I ought to at least write something about the trip I took in March. The most time I have ever spent in the most Southerly South I have visited.

Friday saw us (five women between the ages of 20 and thirty-five) using every seat in a trusty Subaru, with 3 fiddles, one banjo, one Lord Bateman crankie, one bag of chocolate-covered coffee beans, two tents, and some tightly packed fringy costumes in the back.
For sixteen hours we drove through rain, sleep, David Sedaris cds, and several states, arriving in Lafayette, Louisiana at 4 AM.

Everyone was asleep, so we spent several cracked-out minutes just kind of standing on the porch, knocking--someone actually opened the door to us, and then in his sleep-haze just went back inside and left us standing on the porch some more. We didn't care, we had nothing better to do.
Finally our gracious host emerged and we sat on the porch (instead of going to sleep?!) and a neighbor came by to talk about a neighborhood dog...then she drove off to get doughnuts & coffee & king cake for her yard sale, inviting us all to drop by later.
Her yard sale was starting at 5 am.

Yesssssssssssssssss the South.

Fast forward past the thunderstorms, learning how to two-step to live fiddle & accordion in the front yard mud-puddles, a tiny neighborhood parade with juggling & masks and a weird rolling cart.
Past camping out right next to a lake, and eating poboys seemingly for 3 meals a day (Poboys are a sandwich y'all, the concept is: pork or deep-fried seafood, white bread, lettuce & mayo optional). Even past the early-morning hog-butchering that I stumbled upon--actually, no. Not past that yet. It steamed. A little boy wandered around holding the eyes, and he didn't put them down the whole time I watched. When I walked up to the small crowd, the first thing I saw wasn't the carcass, it was the back of the head of a seated man.
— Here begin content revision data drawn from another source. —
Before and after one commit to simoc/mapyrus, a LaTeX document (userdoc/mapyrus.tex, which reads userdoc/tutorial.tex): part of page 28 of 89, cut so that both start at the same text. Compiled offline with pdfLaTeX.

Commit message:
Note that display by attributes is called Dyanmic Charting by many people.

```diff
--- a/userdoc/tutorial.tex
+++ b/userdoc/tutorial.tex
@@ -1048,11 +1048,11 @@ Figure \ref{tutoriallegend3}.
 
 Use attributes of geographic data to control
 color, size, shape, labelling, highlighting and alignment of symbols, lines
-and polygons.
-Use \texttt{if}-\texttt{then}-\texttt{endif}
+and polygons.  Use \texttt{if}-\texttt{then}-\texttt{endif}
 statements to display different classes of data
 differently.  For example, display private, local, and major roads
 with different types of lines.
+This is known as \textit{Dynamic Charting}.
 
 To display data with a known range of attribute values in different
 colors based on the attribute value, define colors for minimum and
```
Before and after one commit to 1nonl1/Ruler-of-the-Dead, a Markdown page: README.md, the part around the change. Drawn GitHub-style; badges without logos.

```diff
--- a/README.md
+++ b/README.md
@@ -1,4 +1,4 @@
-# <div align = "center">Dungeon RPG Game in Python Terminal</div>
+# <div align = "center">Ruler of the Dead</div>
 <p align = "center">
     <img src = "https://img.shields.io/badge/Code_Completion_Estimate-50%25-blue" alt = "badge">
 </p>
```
He was bald, and his baldness was tattooed with a Green Man peering out of the twirly leaves.

We went to a Lafayette bar/venue/dance hall/hostel, a tiny (maybe it only seemed tiny because it was so crowded) place where we always returned. It was called the Blue Moon. And that's when the dancing really started.

And then we didn't stop dancing for four days. I danced with more random men in one week than I have in my whole life put together.

We went to one of the best parties I have EVER attended in my life. Here are the things it included, and maybe that will help me try to replicate it:
-a whole pig
-a deep-fryer
-a really, really big carport (Carports are jamming's best friend)
-Ginny Hawker
-Tracy Schwartz
-A tiny drum set with, like, a washboard attached?
-A screened-in Gazebo with benches all around the sides
-home-made pralines
-duh, music
-a visit from a bus-load of children in home-made costumes and masks and conical hats, screaming, asking for money, and performing circle-dances for us, and chasing a chicken around the yard
-what could top that? what more could you want? food made of vegetables? Bah!

Screw it, why don't we just make this part 1 and get going with it some more soon?